#### WORK TO BE COMPLETED:
If a line in the records below holds the word "container", copy it.

== EXERCISE DATA

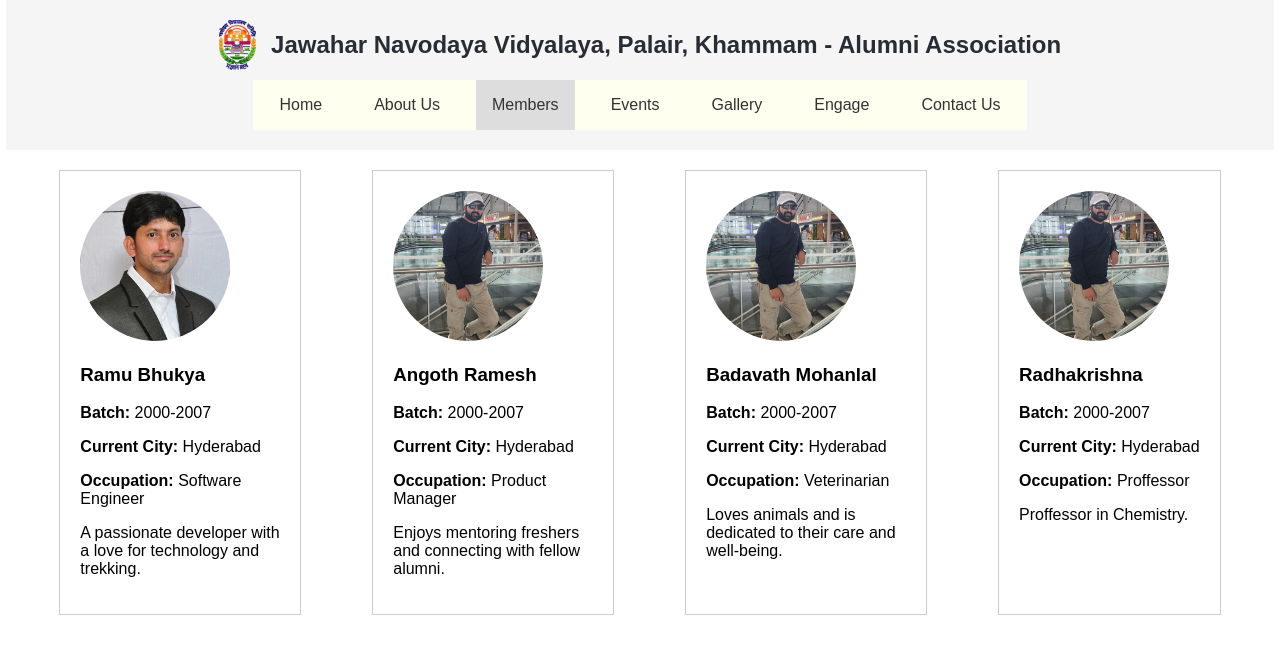
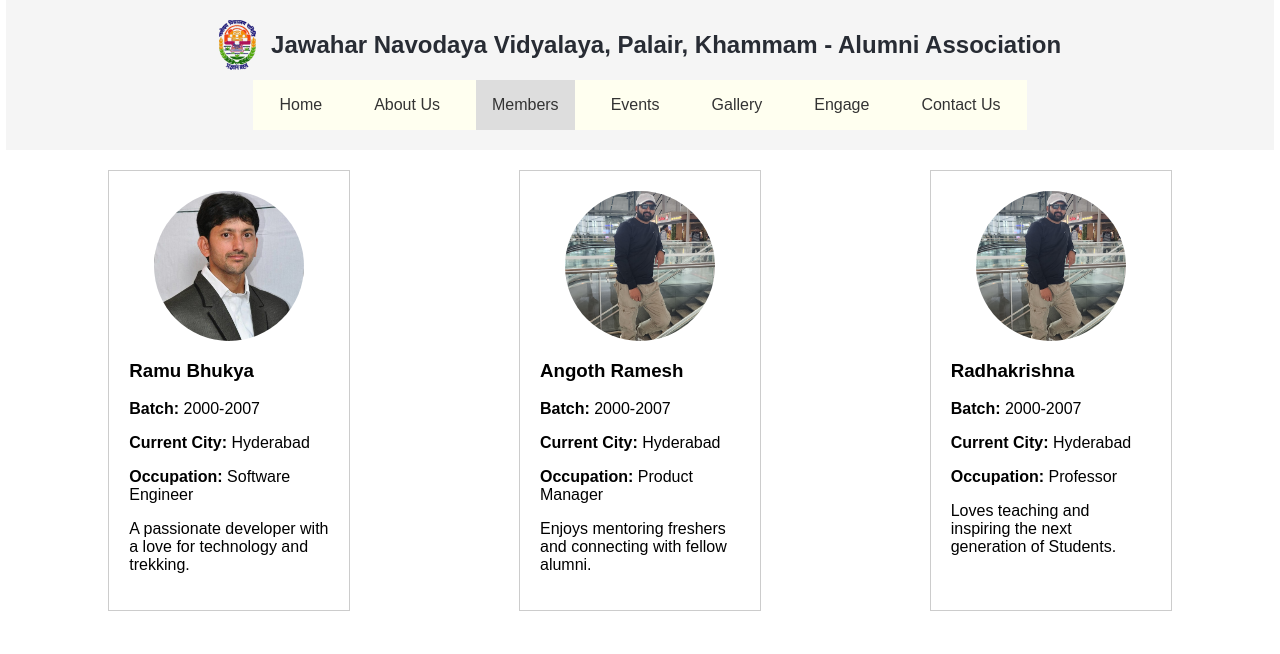
Before and after one commit to RamuB-saas/jnvkhammamalumni, a React (Create React App) app: page / in a window 1280 px wide. Both pictures are taken after a click on the button "Members". Shown: the top 654 px of the page. Built offline with nearby package versions, Linux system fonts and the light colour scheme.

Commit message:
image align

```diff
--- a/src/css/member.css
+++ b/src/css/member.css
@@ -17,6 +17,11 @@ img.member-photo {
   height: 150px;
   object-fit: cover;
 }
+.member-photo-container {
+  display: flex;
+  justify-content: center;
+  margin-bottom: 10px;
+}
 @media screen and (max-width: 600px) {
   .member-card {
     max-width: 100%;
--- a/src/data/members.js
+++ b/src/data/members.js
@@ -22,20 +22,11 @@ const MembersData = () => [
   },
   {
     id: 3,
-    name: "Badavath Mohanlal",
-    batch: "2000-2007",
-    current_city: "Hyderabad",
-    occupation: "Veterinarian",
-    bio: "Loves animals and is dedicated to their care and well-being.",
-    photo_url: Radhakrishna,
-  },
-  {
-    id: 4,
     name: "Radhakrishna",
     batch: "2000-2007",
     current_city: "Hyderabad",
-    occupation: "Proffessor",
-    bio: "Proffessor in Chemistry.",
+    occupation: "Professor",
+    bio: "Loves teaching and inspiring the next generation of Students.",
     photo_url: Radhakrishna,
   },
 ];
--- a/src/pages/members.js
+++ b/src/pages/members.js
@@ -8,11 +8,13 @@ const Members = () => {
       <div className="members-list">
         {members.map((member) => (
           <div key={member.id} className="member-card">
-            <img
-              src={member.photo_url}
-              alt={member.name}
-              className="member-photo"
-            />
+            <div className="member-photo-container">
+              <img
+                src={member.photo_url}
+                alt={member.name}
+                className="member-photo"
+              />
+            </div>
             <h3>{member.name}</h3>
             <p>
               <strong>Batch:</strong> {member.batch}
```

====

#### EXPECTED ANSWER:
+.member-photo-container {
+            <div className="member-photo-container">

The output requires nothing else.